VII. Discussion of Survey Results (M. Schedel)
- The University sent out a survey and the results are on the website. The two leaders that we have sort of a direct line to the CAS are Dean Sacha Kopp and Dean Constantinou. The Library one is a little tricky because it was kind of smushed in both how she is as Dean and how the Libraries in general are perceived by faculty and staff. Both had some issues and we are trying to figure out how to proceed from this point. The Senate Executive Committee has spoken to President Stanley about this and he sort implied the problems are all because we are in a tight budget. We would like a stronger response from administration.
P. Bingham: There is budget process is going to unfold in the next couple of months.
I don’t think this Senate should walk away from this.

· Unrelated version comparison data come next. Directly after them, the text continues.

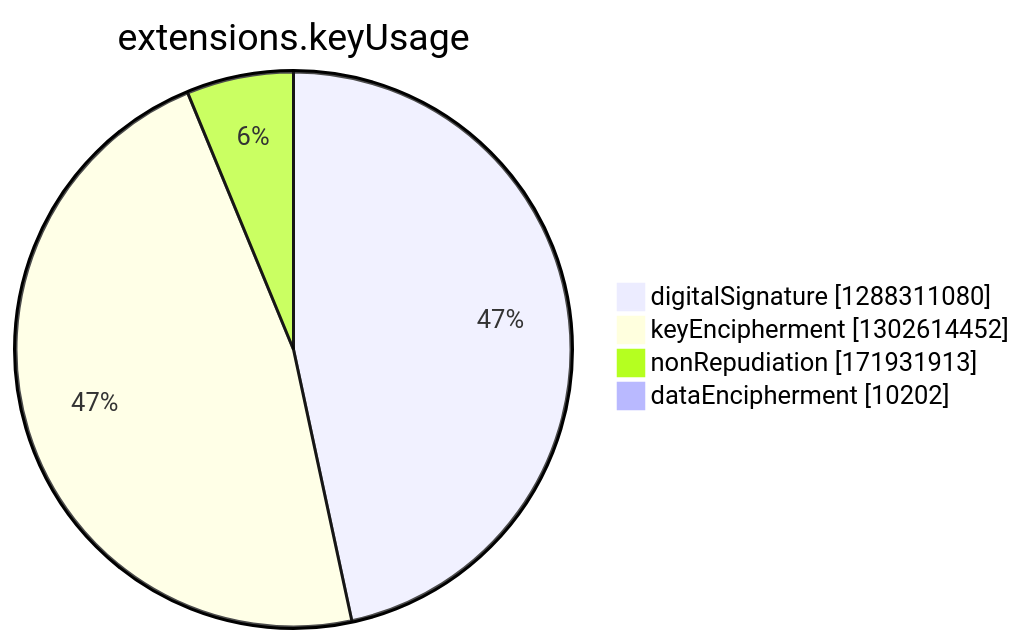
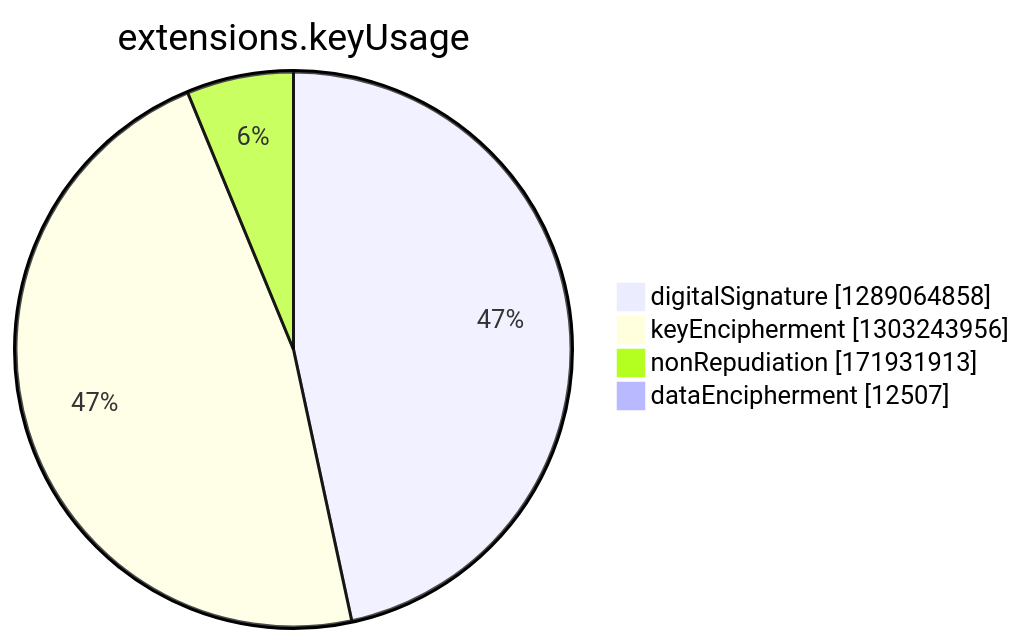
The seventh of 15 diagrams in argon2022/README.md (christiankrug/ctmonitor_visualization), drawn with Mermaid before and after one commit. The commit also changed other lines of this file, not shown here.

````diff
--- a/argon2022/README.md
+++ b/argon2022/README.md
@@ -2748,8 +2748,8 @@
 ```mermaid
 pie showData
 title extensions.keyUsage
-"digitalSignature" :1288311080
-"keyEncipherment" :1302614452
+"digitalSignature" :1289064858
+"keyEncipherment" :1303243956
 "nonRepudiation" :171931913
-"dataEncipherment" :10202
+"dataEncipherment" :12507
 ```
````
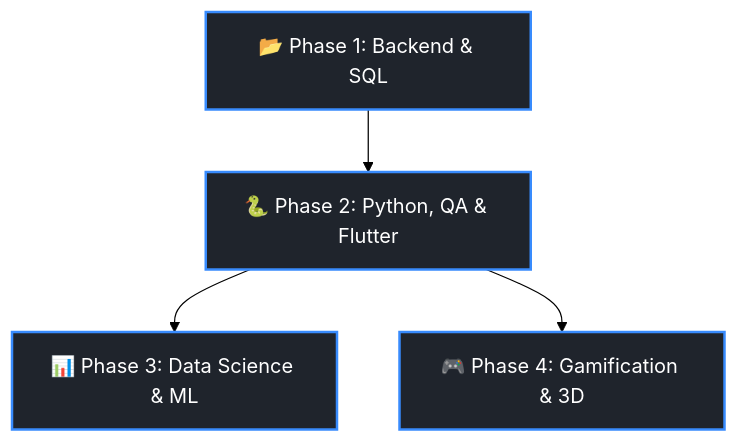
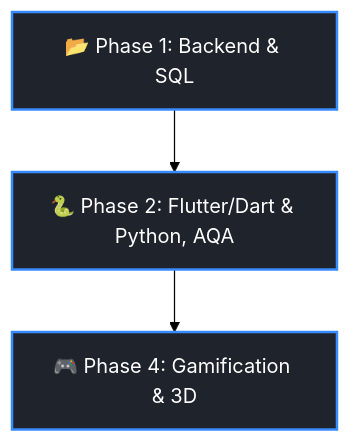
One commit to pusliaMary/pusliaMary changed the diagram in README.md. Above: the diagram before and after it, drawn with Mermaid (forest theme). The commit also changed other lines of this file, not shown here.

````diff
--- a/README.md
+++ b/README.md
@@ -56,9 +56,7 @@
 ```mermaid
 graph TD
-    A["📂 Phase 1: Backend & SQL"] --> B["🐍 Phase 2: Python, QA & Flutter"]
-    B --> C["📊 Phase 3: Data Science & ML"]
-    B --> D["🎮 Phase 4: Gamification & 3D"]
-
+    A["📂 Phase 1: Backend & SQL"] --> B["🐍 Phase 2: Flutter/Dart & Python, AQA"]
+    B --> C["🎮 Phase 4: Gamification & 3D"]
     classDef default fill:#1f242c,stroke:#388bfd,stroke-width:2px,color:#fff;
     class A,B,C,D default;
 ```
````
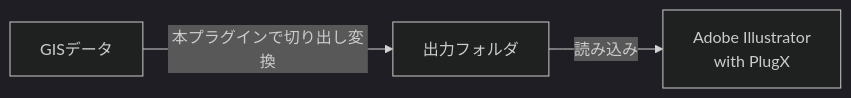
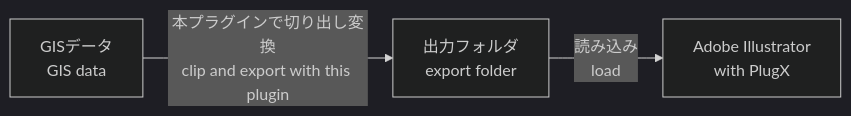
One commit to MIERUNE/qgis-plugx-plugin changed the diagram in README.md. Above: the diagram before and after it, drawn with Mermaid (dark theme). The commit also changed other lines of this file, not shown here.

````diff
--- a/README.md
+++ b/README.md
@@ -9,5 +10,5 @@
 ```mermaid
 graph LR
-A[GISデータ] --本プラグインで切り出し変換--> B[出力フォルダ] --読み込み--> C[Adobe Illustrator\nwith PlugX]
+A[GISデータ<br/>GIS data] --本プラグインで切り出し変換<br/>clip and export with this plugin--> B[出力フォルダ<br/>export folder] --読み込み<br/>load--> C[Adobe Illustrator<br/>with PlugX]
 
 ```
````
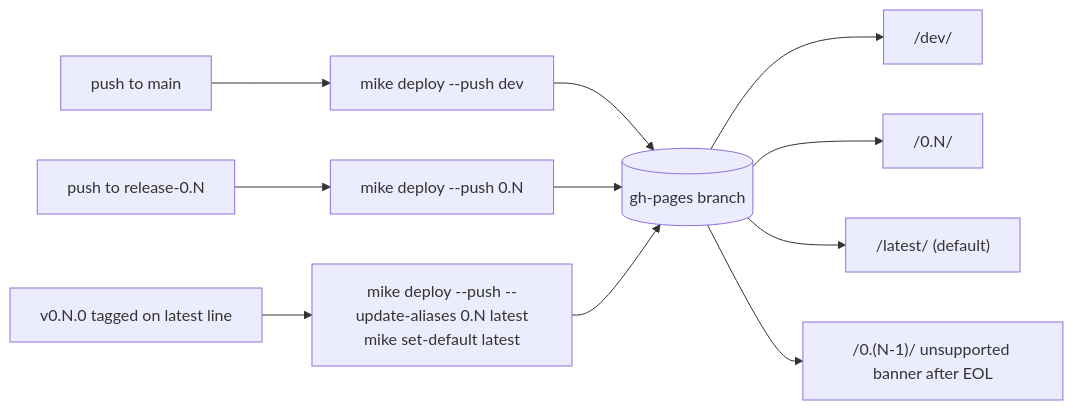
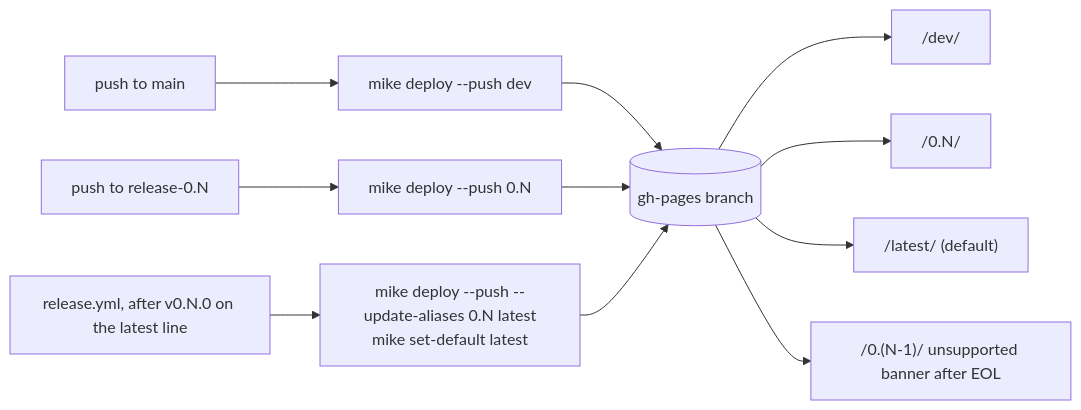
The seventh of 7 diagrams in docs/proposals/release-process.md (LFDT-Panurus/panurus), drawn with Mermaid before and after one commit. The commit also changed other lines of this file, not shown here.

First line of the commit message:
docs(proposals): revise release process after independent review

````diff
--- a/docs/proposals/release-process.md
+++ b/docs/proposals/release-process.md
@@ -701,13 +762,13 @@
 ```mermaid
 flowchart LR
     M["push to main"] --> D["mike deploy --push dev"]
     R["push to release-0.N"] --> V["mike deploy --push 0.N"]
-    T["v0.N.0 tagged on latest line"] --> L["mike deploy --push --update-aliases 0.N latest<br/>mike set-default latest"]
+    T["release.yml, after v0.N.0 on the latest line"] --> L["mike deploy --push --update-aliases 0.N latest<br/>mike set-default latest"]
     D --> GP[("gh-pages branch")]
     V --> GP
     L --> GP
     GP --> S1["/dev/"]
     GP --> S2["/0.N/"]
     GP --> S3["/latest/ (default)"]
     GP --> S4["/0.(N-1)/ unsupported banner after EOL"]
 ```
````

N. Goodman: We should see what happens as a result of the survey. It is not our job to deal with the individuals directly. It’s the Provost’s job. The Executive Committee has spoken with him.
P. Bingham: Should we wait a few months to see what happens? President Stanley’s response is completely unacceptable.
M. Schedel: None of the comments were related to money. It was also difficult since Dennis Assanis left before survey results came out.
N. Goodman: The administration usually says it’s a personnel matter and they cannot comment on it. It’s not a personnel matter solely. This was a survey where people gave their opinions. There needs to be some action taken as a result of it.
M. Schedel: E. Feldman, President of the University Senate, suggested that I meet with the Provost as a representative of this body.
M. Schedel: We can do another survey in a year or so
P. Di Pasquale-Alvarez: The President, Provost, VP for HSC could ask for more details, more comments. No one has asked for the rest of the comments.
M. Schedel: If anyone doesn’t want to speak on the record today I am available to talk to. I will also ask that the A+S Executive Committee meet with the Provost if this body thinks that is appropriate.